#### Task prompt
Which lines of the data contain the string "figure"? Show each of them.

━━━━━━

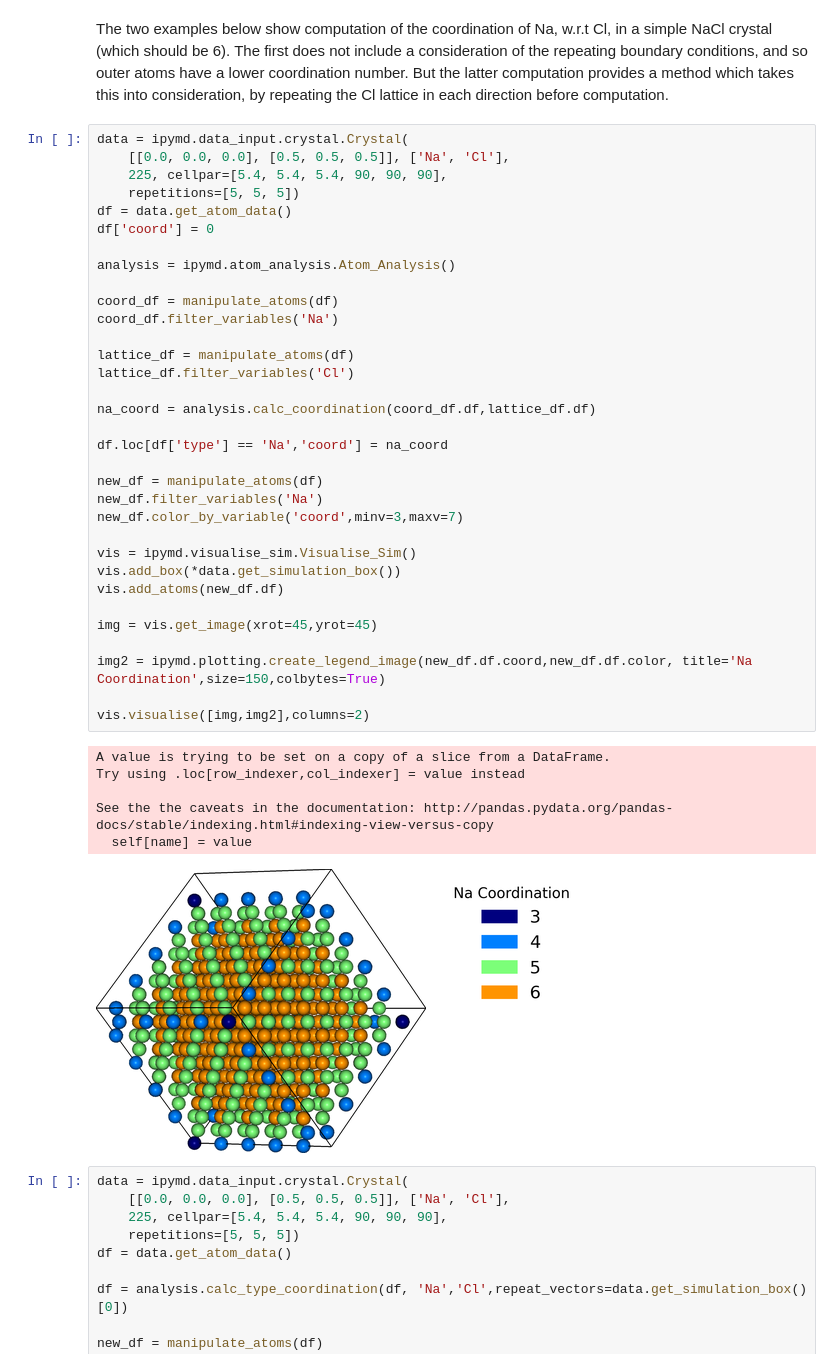
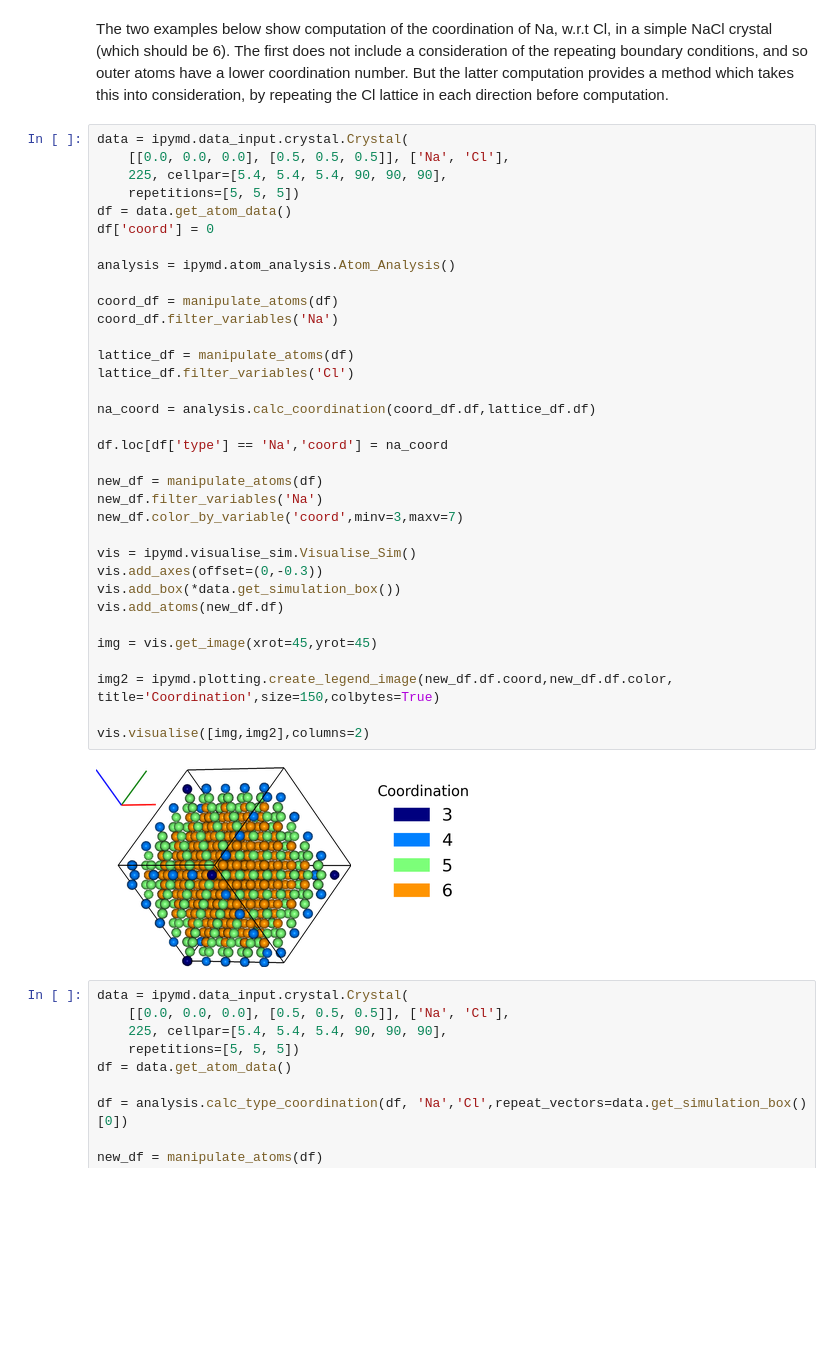
Before and after one commit to chrisjsewell/ipymd, a Jupyter notebook: example_analysis.ipynb, the cells around one changed output. Saved outputs shown, nothing was run; the diff lists cells and outputs as text; blank space fills up the shorter version.

```diff
--- a/example_analysis.ipynb
+++ b/example_analysis.ipynb
@@ -224,40 +224,36 @@ data = ipymd.data_input.crystal.Crystal(
     225, cellpar=[5.4, 5.4, 5.4, 90, 90, 90],
     repetitions=[5, 5, 5])
 df = data.get_atom_data()
 df['coord'] = 0
 
 analysis = ipymd.atom_analysis.Atom_Analysis()
 
 coord_df = manipulate_atoms(df)
 coord_df.filter_variables('Na')
 
 lattice_df = manipulate_atoms(df)
 lattice_df.filter_variables('Cl')
 
 na_coord = analysis.calc_coordination(coord_df.df,lattice_df.df)
 
 df.loc[df['type'] == 'Na','coord'] = na_coord
 
 new_df = manipulate_atoms(df)
 new_df.filter_variables('Na')
 new_df.color_by_variable('coord',minv=3,maxv=7)
 
 vis = ipymd.visualise_sim.Visualise_Sim()
+vis.add_axes(offset=(0,-0.3))
 vis.add_box(*data.get_simulation_box())
 vis.add_atoms(new_df.df)
 
 img = vis.get_image(xrot=45,yrot=45)
 
-img2 = ipymd.plotting.create_legend_image(new_df.df.coord,new_df.df.color, title='Na Coordination',size=150,colbytes=True)
+img2 = ipymd.plotting.create_legend_image(new_df.df.coord,new_df.df.color, title='Coordination',size=150,colbytes=True)
 
 vis.visualise([img,img2],columns=2)
 # %% [output]
-A value is trying to be set on a copy of a slice from a DataFrame.
-Try using .loc[row_indexer,col_indexer] = value instead
-
-See the the caveats in the documentation: http://pandas.pydata.org/pandas-docs/stable/indexing.html#indexing-view-versus-copy
-  self[name] = value
-[figure, old version]
+[figure, new version]
 # %%
 data = ipymd.data_input.crystal.Crystal(
     [[0.0, 0.0, 0.0], [0.5, 0.5, 0.5]], ['Na', 'Cl'],
```
Also changed, not shown: parts of 7 cells of this notebook, 3 other files.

━━━━━━

#### Written solution
-[figure, old version]
+[figure, new version]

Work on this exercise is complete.